Excuse me, Mullah Omar. Before I relieve you of your bloody scimitar, might you happen to have a Qu'ran present...?
The guidance notes:"Additionally, verbal disrespect for Islam and/or the Qu'ran is considered as inappropriate as physical desecration of the Qu'ran. Insulting the Qu'ran is an act of blasphemy."
Nice declarative statement. Consciously or not, COIN has dropped the "Muslims believe" convention to emphatic effect. It picks it up again to note: "Muslims believe they have an inherent duty to stand up against injustices committed against Islam and the Qu'ran. Therefore, they will take any perceived disrespect to Islam and/or the Qu'ran extremely seriously."
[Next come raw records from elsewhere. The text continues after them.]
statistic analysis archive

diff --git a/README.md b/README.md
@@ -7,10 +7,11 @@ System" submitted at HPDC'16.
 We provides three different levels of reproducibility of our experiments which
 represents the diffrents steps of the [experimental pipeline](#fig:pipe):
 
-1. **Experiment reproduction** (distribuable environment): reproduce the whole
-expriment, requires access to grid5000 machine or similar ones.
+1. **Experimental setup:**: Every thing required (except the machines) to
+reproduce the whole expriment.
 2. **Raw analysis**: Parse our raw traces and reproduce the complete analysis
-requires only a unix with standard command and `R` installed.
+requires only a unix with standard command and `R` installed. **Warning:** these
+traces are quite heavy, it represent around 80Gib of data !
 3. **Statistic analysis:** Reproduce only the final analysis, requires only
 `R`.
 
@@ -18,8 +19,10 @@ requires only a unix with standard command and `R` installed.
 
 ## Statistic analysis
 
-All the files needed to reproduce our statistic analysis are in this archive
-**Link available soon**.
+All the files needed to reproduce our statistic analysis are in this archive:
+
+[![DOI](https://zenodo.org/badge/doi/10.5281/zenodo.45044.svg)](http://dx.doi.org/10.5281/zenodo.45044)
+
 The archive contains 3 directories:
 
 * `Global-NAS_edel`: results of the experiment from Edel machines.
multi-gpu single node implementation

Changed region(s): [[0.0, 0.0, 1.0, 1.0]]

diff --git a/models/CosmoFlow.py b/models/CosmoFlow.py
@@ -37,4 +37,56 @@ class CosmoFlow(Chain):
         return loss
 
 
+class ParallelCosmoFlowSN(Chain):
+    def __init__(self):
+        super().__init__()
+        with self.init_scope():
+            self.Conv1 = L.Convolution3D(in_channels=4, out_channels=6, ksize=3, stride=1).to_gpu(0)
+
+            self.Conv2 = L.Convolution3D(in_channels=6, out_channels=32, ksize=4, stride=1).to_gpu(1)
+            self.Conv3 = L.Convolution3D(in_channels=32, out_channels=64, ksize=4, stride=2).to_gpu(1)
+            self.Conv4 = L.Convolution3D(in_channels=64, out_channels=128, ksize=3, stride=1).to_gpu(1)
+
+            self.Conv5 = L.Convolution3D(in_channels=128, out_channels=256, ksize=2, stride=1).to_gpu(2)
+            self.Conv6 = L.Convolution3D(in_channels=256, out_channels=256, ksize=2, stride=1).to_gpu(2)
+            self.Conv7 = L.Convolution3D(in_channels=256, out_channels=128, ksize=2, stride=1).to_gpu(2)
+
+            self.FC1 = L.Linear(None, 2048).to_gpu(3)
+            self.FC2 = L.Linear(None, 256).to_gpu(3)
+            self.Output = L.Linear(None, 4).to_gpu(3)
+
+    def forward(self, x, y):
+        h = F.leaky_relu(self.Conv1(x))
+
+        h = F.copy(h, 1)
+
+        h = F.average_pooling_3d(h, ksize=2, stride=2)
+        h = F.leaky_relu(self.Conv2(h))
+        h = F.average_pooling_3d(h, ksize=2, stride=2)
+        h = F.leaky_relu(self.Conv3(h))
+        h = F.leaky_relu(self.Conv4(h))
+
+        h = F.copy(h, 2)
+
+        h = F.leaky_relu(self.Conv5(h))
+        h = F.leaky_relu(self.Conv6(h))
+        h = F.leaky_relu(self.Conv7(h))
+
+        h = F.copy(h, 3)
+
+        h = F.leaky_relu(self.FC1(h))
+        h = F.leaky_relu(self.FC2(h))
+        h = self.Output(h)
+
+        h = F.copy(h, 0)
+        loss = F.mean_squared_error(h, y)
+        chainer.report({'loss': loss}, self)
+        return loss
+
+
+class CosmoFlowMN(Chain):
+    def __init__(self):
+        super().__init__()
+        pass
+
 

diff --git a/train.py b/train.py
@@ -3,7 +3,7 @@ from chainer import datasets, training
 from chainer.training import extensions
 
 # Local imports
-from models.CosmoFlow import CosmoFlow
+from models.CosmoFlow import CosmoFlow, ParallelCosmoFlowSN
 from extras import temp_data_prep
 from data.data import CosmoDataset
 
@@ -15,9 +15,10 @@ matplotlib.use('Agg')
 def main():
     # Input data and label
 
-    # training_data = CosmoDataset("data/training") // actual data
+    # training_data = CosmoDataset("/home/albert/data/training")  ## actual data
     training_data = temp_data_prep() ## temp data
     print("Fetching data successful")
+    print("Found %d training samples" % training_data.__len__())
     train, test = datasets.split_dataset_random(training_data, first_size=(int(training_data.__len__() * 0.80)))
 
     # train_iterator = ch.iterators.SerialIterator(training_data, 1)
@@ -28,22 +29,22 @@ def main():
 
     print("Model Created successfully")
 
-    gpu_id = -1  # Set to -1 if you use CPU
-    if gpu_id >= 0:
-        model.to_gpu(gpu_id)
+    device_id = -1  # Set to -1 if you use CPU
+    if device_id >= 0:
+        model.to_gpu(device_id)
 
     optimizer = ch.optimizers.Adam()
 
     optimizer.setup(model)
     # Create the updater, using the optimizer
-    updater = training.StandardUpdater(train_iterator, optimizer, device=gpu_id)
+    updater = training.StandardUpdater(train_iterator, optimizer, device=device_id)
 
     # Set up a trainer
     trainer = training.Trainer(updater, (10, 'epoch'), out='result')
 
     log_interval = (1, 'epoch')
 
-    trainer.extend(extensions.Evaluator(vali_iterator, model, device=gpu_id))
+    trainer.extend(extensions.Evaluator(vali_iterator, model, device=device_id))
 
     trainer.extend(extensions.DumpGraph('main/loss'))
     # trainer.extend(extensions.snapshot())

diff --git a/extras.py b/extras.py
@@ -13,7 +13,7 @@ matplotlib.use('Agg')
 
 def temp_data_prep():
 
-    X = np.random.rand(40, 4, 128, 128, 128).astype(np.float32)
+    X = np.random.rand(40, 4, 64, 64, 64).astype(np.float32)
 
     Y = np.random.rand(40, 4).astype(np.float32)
This is a lesson in Islamic logic. It is a lesson well learned by our leaders, leading them to apologize when the inanimate object endowed by Islam and COIN with sacredness above all is damaged, and to say nothing when six Americans are murdered in return.
Instead, Afghanistan commander Gen. John R. Allen broke from bended knee long enough to issue a new directive on Koran handling on February 21, 2012. He promised "all coalition forces in Afghanistan will complete training in the proper handling of religious materials no later than March 3."
ISAF described the training as including "the identification of religious materials, their significance, correct handling and storage."
It's so much more. In fact, the length, breadth and complexity of the new directive reveal that the US military has reached a new, even more advanced level of dhimitude, now embracing the ritualistic minutiae Islam imposes upon its dhimmi subjects in order to elicit robotic demonstrations of respect.
The complete slide show is at Atlas Shrugs. While the new directive covers much of the same ground as the old, it is more emphatic, with red-colored notes of hysteria. For example:
It also extends the Islamic legal protection not just to copies of the Qu'ran but to copies of the verses containing Allah's name, which could extend to a scrap of paper.
Storing the book for whatever purpose now becomes a Islamic ritual for American servicemembers:
Of course, I gave away the end -- the conclusion -- by featuring the final slide at the top of the post.
"We will hold sacred the beliefs held sacred by others."
Makes a nice motto for the Post United States of America, doesn't it?